● **Try it**
Exactly one number should make up the answer: how many lines of the listing contain the string "riesgo".

*** Record extracts Section Begins ***

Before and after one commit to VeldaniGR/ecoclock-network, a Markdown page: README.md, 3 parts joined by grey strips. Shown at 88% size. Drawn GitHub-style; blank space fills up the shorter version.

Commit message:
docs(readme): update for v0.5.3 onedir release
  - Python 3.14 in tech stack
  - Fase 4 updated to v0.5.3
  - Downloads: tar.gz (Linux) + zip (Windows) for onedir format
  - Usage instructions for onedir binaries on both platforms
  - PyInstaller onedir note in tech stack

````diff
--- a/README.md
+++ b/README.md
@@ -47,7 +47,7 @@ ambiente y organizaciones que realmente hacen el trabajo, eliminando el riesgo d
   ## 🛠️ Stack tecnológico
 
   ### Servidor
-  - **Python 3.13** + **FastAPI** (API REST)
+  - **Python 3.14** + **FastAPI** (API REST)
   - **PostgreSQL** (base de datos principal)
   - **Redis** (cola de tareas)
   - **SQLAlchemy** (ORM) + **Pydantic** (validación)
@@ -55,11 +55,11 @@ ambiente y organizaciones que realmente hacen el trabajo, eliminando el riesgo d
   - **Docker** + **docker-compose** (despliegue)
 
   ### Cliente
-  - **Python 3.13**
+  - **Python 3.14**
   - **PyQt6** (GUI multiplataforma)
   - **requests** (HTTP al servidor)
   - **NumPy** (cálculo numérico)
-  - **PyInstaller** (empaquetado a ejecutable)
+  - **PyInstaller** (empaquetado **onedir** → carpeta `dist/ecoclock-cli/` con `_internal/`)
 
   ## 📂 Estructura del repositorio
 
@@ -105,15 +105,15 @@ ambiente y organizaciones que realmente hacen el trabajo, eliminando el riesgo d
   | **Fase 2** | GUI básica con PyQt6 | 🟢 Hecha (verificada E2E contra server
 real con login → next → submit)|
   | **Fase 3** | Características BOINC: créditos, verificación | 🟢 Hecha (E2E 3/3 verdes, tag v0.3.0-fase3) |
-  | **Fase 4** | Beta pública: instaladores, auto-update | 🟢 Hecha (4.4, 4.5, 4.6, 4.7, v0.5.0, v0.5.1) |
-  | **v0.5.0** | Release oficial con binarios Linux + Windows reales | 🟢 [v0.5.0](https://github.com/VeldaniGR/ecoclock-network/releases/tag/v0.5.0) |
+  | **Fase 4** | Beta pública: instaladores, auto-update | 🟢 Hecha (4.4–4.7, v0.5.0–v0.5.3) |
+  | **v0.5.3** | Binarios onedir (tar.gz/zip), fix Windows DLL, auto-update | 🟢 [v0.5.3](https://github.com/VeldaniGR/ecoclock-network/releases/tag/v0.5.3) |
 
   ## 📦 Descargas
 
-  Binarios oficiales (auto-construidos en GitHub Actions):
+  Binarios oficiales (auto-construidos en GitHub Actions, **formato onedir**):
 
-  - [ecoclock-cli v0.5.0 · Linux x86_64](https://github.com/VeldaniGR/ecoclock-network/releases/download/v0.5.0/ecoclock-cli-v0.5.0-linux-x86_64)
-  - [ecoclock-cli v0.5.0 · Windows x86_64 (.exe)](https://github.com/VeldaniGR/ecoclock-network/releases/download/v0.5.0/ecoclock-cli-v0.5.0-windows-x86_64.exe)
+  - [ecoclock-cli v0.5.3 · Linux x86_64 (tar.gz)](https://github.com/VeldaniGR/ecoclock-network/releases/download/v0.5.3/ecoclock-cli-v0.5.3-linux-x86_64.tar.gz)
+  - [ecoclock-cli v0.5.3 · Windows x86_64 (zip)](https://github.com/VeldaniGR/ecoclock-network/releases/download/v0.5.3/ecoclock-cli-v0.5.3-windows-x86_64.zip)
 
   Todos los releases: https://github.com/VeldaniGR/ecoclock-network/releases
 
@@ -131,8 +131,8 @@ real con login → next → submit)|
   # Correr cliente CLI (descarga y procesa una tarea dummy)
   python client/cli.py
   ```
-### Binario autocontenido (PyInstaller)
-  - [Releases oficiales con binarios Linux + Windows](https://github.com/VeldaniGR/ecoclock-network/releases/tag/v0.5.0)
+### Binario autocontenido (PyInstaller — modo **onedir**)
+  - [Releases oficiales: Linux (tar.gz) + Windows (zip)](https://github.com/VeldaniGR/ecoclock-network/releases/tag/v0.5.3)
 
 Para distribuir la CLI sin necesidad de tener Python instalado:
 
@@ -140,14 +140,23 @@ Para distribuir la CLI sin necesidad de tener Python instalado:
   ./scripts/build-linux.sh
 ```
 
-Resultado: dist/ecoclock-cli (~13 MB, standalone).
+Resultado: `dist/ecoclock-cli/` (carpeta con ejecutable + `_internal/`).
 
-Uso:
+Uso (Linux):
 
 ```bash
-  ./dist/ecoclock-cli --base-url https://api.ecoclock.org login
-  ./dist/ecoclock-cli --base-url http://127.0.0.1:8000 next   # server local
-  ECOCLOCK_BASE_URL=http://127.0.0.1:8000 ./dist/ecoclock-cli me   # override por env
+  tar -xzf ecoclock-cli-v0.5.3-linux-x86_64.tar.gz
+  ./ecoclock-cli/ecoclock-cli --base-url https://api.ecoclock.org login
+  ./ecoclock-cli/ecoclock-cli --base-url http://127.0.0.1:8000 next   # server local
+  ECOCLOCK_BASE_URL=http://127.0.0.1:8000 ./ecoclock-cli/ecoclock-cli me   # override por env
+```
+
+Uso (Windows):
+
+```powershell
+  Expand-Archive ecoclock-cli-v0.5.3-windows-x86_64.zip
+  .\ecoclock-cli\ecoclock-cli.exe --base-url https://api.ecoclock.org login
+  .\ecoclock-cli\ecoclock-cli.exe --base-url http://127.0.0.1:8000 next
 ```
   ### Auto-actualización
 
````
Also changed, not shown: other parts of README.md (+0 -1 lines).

*** Record extracts Section Ends ***

● **Task result**
3